**Exercise directions**
Please copy out the listing below in full and exactly.

-------

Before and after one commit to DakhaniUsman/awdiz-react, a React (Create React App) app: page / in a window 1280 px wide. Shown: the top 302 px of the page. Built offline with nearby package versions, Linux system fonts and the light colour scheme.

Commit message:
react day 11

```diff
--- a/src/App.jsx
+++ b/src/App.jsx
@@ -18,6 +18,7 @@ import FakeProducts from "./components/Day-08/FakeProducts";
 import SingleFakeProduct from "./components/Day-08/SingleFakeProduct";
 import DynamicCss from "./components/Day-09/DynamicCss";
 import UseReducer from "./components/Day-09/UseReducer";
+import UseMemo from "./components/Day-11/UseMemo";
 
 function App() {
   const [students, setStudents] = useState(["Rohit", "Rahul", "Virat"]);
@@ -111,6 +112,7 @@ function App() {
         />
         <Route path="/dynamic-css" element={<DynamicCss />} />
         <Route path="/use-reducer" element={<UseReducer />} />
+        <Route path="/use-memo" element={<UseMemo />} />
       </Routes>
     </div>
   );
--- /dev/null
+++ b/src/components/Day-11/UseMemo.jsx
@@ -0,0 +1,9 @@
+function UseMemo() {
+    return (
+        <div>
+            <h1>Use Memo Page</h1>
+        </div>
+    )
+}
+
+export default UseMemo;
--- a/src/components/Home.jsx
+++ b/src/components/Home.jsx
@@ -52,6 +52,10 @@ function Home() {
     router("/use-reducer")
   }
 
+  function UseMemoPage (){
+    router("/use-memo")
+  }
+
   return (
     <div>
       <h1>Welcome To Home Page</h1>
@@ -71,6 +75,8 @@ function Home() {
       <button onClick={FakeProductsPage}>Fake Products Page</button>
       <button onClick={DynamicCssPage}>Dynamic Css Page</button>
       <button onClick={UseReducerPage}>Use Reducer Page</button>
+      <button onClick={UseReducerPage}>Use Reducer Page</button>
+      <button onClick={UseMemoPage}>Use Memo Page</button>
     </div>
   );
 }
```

-------

**Answer area**
Before and after one commit to DakhaniUsman/awdiz-react, a React (Create React App) app: page / in a window 1280 px wide. Shown: the top 302 px of the page. Built offline with nearby package versions, Linux system fonts and the light colour scheme.

Commit message:
react day 11

```diff
--- a/src/App.jsx
+++ b/src/App.jsx
@@ -18,6 +18,7 @@ import FakeProducts from "./components/Day-08/FakeProducts";
 import SingleFakeProduct from "./components/Day-08/SingleFakeProduct";
 import DynamicCss from "./components/Day-09/DynamicCss";
 import UseReducer from "./components/Day-09/UseReducer";
+import UseMemo from "./components/Day-11/UseMemo";
 
 function App() {
   const [students, setStudents] = useState(["Rohit", "Rahul", "Virat"]);
@@ -111,6 +112,7 @@ function App() {
         />
         <Route path="/dynamic-css" element={<DynamicCss />} />
         <Route path="/use-reducer" element={<UseReducer />} />
+        <Route path="/use-memo" element={<UseMemo />} />
       </Routes>
     </div>
   );
--- /dev/null
+++ b/src/components/Day-11/UseMemo.jsx
@@ -0,0 +1,9 @@
+function UseMemo() {
+    return (
+        <div>
+            <h1>Use Memo Page</h1>
+        </div>
+    )
+}
+
+export default UseMemo;
--- a/src/components/Home.jsx
+++ b/src/components/Home.jsx
@@ -52,6 +52,10 @@ function Home() {
     router("/use-reducer")
   }
 
+  function UseMemoPage (){
+    router("/use-memo")
+  }
+
   return (
     <div>
       <h1>Welcome To Home Page</h1>
@@ -71,6 +75,8 @@ function Home() {
       <button onClick={FakeProductsPage}>Fake Products Page</button>
       <button onClick={DynamicCssPage}>Dynamic Css Page</button>
       <button onClick={UseReducerPage}>Use Reducer Page</button>
+      <button onClick={UseReducerPage}>Use Reducer Page</button>
+      <button onClick={UseMemoPage}>Use Memo Page</button>
     </div>
   );
 }
```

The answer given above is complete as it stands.